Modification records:
● ● ● ●

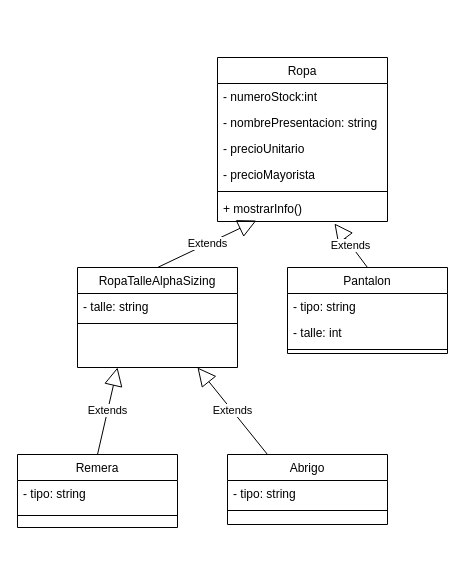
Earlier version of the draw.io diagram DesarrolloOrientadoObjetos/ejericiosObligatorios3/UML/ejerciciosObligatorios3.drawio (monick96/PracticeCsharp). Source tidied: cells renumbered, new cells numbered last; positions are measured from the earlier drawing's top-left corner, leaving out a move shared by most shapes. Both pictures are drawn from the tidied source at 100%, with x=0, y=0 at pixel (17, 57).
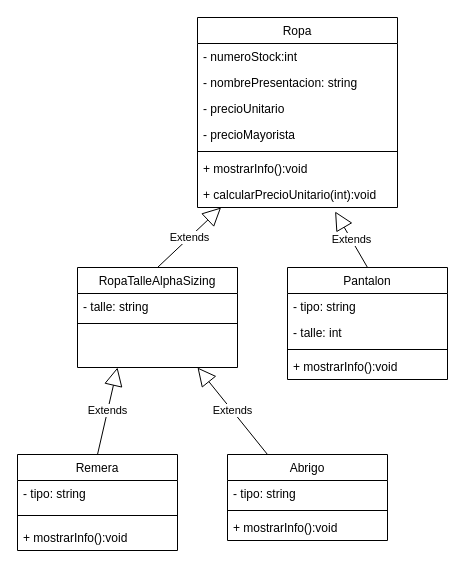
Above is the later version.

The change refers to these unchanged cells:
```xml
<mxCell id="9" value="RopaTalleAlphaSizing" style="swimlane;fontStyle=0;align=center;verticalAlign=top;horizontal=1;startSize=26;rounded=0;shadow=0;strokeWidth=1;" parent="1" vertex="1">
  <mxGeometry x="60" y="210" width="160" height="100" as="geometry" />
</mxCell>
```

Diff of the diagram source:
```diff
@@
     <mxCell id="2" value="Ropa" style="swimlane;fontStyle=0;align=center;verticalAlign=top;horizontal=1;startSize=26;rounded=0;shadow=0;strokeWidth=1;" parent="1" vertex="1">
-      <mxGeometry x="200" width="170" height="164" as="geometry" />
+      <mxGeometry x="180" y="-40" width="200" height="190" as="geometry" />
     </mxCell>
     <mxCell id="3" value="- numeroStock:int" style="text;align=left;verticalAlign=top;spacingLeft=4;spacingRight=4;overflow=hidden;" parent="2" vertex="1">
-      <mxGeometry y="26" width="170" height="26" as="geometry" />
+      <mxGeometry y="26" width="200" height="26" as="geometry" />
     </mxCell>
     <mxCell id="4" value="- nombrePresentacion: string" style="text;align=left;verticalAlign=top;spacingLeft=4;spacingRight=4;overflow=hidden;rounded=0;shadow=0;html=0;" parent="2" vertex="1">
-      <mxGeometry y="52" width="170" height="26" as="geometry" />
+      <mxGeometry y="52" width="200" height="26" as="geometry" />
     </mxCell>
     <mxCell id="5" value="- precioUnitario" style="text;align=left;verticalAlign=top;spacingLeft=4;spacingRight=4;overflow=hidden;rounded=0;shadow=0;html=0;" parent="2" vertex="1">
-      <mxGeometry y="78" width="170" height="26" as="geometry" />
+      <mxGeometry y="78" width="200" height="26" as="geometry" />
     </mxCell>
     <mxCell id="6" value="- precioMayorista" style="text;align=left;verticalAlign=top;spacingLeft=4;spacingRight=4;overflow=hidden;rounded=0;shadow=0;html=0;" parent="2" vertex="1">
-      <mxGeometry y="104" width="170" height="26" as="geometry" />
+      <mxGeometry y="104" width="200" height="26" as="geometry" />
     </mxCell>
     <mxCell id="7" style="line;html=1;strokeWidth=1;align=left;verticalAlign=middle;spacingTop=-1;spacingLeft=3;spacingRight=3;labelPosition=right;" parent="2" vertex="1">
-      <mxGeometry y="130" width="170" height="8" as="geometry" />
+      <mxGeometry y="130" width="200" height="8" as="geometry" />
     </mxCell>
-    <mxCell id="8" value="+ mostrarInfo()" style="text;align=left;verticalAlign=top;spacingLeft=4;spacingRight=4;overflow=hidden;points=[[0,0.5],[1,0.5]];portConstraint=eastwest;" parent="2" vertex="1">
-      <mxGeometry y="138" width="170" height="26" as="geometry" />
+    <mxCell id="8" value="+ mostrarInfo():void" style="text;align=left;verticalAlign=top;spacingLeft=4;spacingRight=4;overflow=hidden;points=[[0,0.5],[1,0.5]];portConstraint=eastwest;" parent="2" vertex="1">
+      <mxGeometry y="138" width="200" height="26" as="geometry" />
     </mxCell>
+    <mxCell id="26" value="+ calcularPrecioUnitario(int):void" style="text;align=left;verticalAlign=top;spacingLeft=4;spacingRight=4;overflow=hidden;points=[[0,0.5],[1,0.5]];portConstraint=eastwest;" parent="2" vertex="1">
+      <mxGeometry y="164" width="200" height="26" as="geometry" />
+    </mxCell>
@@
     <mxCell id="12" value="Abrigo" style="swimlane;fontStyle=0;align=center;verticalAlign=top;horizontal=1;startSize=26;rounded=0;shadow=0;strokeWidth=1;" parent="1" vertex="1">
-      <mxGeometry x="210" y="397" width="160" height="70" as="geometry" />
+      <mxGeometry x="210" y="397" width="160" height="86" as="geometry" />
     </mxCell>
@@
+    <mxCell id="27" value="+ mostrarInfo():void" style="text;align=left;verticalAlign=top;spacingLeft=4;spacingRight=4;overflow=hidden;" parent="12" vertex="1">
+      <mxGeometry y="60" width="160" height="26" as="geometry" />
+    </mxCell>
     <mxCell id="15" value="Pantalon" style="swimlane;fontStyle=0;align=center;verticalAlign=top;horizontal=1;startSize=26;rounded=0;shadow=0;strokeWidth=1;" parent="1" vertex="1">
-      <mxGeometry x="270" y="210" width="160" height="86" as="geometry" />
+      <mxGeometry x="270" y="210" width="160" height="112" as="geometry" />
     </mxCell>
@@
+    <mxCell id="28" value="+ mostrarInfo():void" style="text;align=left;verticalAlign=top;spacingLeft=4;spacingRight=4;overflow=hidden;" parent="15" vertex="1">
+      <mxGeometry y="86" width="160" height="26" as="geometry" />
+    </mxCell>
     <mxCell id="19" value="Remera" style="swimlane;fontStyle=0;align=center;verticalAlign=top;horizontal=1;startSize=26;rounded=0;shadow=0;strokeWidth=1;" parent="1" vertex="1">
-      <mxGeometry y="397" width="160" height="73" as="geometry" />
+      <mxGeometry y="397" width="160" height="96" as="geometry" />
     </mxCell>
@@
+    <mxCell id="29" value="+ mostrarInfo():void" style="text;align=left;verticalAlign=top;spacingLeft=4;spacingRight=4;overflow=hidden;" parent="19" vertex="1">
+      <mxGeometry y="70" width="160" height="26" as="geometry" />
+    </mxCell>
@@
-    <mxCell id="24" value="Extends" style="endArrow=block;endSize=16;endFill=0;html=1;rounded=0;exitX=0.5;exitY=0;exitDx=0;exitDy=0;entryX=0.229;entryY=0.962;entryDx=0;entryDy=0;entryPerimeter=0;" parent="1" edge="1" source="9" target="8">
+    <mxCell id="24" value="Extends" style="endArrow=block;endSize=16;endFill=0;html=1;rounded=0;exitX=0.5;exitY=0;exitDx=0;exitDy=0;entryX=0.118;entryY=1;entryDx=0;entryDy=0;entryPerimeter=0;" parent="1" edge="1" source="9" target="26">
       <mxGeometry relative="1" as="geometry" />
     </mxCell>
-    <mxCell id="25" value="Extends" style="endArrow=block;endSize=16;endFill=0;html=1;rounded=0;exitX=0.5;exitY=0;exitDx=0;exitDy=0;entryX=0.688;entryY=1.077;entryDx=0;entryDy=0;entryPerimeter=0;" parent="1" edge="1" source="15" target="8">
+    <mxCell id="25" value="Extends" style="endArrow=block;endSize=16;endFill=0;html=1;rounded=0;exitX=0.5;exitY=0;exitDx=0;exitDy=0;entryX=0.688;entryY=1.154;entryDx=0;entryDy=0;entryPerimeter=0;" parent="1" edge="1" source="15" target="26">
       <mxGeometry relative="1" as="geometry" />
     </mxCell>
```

● ● ● ●

→ INSTRUCTIONS TO FOLLOW: Quote the records above exactly, from the first line through the line containing "Above is the later version.", and leave out the pictures.

→ RESULT OF THE EXERCISE:
Earlier version of the draw.io diagram DesarrolloOrientadoObjetos/ejericiosObligatorios3/UML/ejerciciosObligatorios3.drawio (monick96/PracticeCsharp). Source tidied: cells renumbered, new cells numbered last; positions are measured from the earlier drawing's top-left corner, leaving out a move shared by most shapes. Both pictures are drawn from the tidied source at 100%, with x=0, y=0 at pixel (17, 57).
Above is the later version.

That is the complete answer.